Publisher Q&A - Plethora

A Q&A interview with Peter Steffensen of Plethora – a hybrid publication combining a journal format with selected fine art prints, published by the design studio Plethora.

Portrait of Peter Steffensen

Courtesy of Plethora

What made you first want to start publishing books?

Books work as small vessels to gain knowledge and experiences, and my appreciation and devotion to the slow-paced medium sparked an eagerness within me to contribute to the publishing industry.

How important are ideas of collecting to the publishing industry?

I think they are extremely important! Without collecting inspiration and source material, you’re basically just publishing self-centred content from a limited perspective. This kind of published material of course also has a place in the publishing industry, but if we only had that kind of publishing, I’d be afraid that we would lack nuance and impact.

Most (if not all) publishers collect some sort of inspiration and source material. For us at Plethora, collecting is very important, especially because we’re always trying to push the bookmaking craft’s limits.

Because we work with artists and philosophic writers, we need to always be on the lookout for what’s possible in the world of bookmaking. We need to create the most optimal framework, in terms of printed matter, for their art.

Plethora Magazine, Issue 12

Courtesy of Plethora

Plethora Magazine Issue 12

Courtesy of Plethora

Are all books art objects? When does book making become an art form?

Are all books art objects? Are all images art? The book by itself is a medium, just as photography is a medium – but all photographs aren’t art, and all books aren’t art either. Just as there are very different purposes and genres for photography, the same is true when it comes to books – and that’s the beautiful thing about such a wide ranging medium. It allows you to experiment and merge genres, intentions and different purposes to create something new and exciting.

When does bookmaking become an art form?

The intention and purpose of the book decides whether it should be considered art or not.

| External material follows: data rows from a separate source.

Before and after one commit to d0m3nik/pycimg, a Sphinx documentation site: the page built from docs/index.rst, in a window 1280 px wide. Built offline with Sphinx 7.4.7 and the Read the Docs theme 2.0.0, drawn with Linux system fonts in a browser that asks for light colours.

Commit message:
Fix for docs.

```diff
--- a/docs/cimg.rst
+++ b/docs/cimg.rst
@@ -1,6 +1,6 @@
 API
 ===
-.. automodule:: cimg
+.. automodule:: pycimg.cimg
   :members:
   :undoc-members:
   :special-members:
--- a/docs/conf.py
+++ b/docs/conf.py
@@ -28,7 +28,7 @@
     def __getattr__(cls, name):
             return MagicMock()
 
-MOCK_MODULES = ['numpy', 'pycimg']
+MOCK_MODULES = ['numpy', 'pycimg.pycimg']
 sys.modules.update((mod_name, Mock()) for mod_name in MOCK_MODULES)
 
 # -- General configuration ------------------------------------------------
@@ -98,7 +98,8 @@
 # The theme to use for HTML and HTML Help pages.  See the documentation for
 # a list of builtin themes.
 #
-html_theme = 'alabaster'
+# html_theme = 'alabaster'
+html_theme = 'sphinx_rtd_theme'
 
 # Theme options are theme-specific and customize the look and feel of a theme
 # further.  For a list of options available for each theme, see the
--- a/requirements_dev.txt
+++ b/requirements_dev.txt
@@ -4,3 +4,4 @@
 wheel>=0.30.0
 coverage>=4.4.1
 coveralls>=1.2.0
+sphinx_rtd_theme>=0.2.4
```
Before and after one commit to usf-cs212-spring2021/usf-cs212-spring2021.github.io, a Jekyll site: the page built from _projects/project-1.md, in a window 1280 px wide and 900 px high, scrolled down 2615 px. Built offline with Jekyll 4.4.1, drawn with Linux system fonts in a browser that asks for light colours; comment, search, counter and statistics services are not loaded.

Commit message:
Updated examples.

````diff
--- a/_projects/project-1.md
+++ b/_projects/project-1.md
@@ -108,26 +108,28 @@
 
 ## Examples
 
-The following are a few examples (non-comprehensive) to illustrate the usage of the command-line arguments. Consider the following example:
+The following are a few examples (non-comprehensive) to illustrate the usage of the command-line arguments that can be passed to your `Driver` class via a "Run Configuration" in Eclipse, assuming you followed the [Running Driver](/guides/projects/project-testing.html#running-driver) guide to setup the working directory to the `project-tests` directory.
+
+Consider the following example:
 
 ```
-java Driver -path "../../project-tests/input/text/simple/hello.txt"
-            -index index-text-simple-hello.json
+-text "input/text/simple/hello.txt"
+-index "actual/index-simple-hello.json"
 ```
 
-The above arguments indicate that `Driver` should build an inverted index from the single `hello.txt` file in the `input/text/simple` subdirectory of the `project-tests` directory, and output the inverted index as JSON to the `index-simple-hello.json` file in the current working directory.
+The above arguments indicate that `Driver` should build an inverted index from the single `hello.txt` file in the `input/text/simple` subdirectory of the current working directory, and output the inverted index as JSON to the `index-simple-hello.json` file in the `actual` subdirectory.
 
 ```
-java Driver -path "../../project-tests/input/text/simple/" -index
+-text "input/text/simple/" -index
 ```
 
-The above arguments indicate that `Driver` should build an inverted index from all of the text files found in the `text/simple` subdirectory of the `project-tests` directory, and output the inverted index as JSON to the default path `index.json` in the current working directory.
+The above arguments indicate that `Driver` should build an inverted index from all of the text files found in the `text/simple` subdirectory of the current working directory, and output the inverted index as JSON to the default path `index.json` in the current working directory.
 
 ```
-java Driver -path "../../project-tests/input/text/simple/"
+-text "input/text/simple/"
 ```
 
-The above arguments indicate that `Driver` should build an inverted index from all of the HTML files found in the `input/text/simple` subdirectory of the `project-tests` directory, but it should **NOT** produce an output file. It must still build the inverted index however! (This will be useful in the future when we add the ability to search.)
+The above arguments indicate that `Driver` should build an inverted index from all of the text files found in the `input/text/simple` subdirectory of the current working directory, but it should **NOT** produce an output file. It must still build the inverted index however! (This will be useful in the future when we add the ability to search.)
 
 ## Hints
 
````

For thousands of years books have been the main platform and medium for preserving and saving information and knowledge, traditionally containing text and images. I think because of this, we tend to think of books as a means of conveying information and knowledge in a traditional form.

Luckily, we also have a great tradition of bookmakers that push the medium and challenge the perception of what makes a book, a book. It all comes down to the intention behind the book. This decides whether it should be considered an art form or not.

However, no matter what you think of books it can’t be denied that bookmaking is a complex and beautiful craft that requires skills and dedication.

Søren Solkær, Black Sun

Courtesy of Plethora

Søren Solkær, Black Sun

Courtesy of Plethora

Do you think that books belong in museums? If so why, if not why not?

I will try not to repeat myself too much, but the matter of fact is that books are a medium, and how that medium is being used determines how and if each individual publication belongs in a museum or not. Some do, due to their historical value and some do, due to their innovative and artistic approach or political impact. But just as all books aren’t art, not all books belong in a museum, some are simply just better suited for the bookshelf at home.

Have there been particular books that had a big impact on you in terms of the way you approach book-making/publishing?

Karl Blossfeldt’s ‘Urformen der Kunst’, first edition has been a great inspiration for materialisation and design.

Gaston Bachelard’s ‘The poetics of space’ has been a great inspiration for conceptualisation.

Tilda Bay Kristoffersen, Æon

Courtesy of Plethora

Tilda Bay Kristoffersen, Æon

Courtesy of Plethora

Do you collect books? What sort of books interest you most?

Yes, I do, and I believe that if you don’t collect books that’s an error, no matter who you are and what you concern yourself with.

I collect all sorts of books!

Because I work in the border area of publishing and art, there are many kinds of books that grasps my attention. Some are for more “academic” purposes, maybe the book is produced in a very innovative way, maybe the layout is doing something I haven’t seen before, maybe the print technique is otherworldly, or maybe I just find the book inspiring and beautiful in some way.

But I do also collect books for more personal reasons. I do like a good story, or a poetic and philosophic journey. I like to be politically or intellectually challenged, and for all these listed interests I prefer the medium of the book. The reason why? I’m glad you asked!

Books are multi-layered and multifaceted which allow the reader to dwell and immerse themselves in information, knowledge, perspective, ideas and thoughts. It’s a medium that by definition is somewhat related to a time capsule. You are always required to devote time and effort to be able to grasp the full experience of any kind of book, and that usually results in a more careful and nuanced way of gaining new information and new perspectives.

Københavns Møbelsnedkeri

Courtesy of Københavns Møbelsnedkeri and Plethora

Copies of Plethora Magazine

Courtesy of Plethora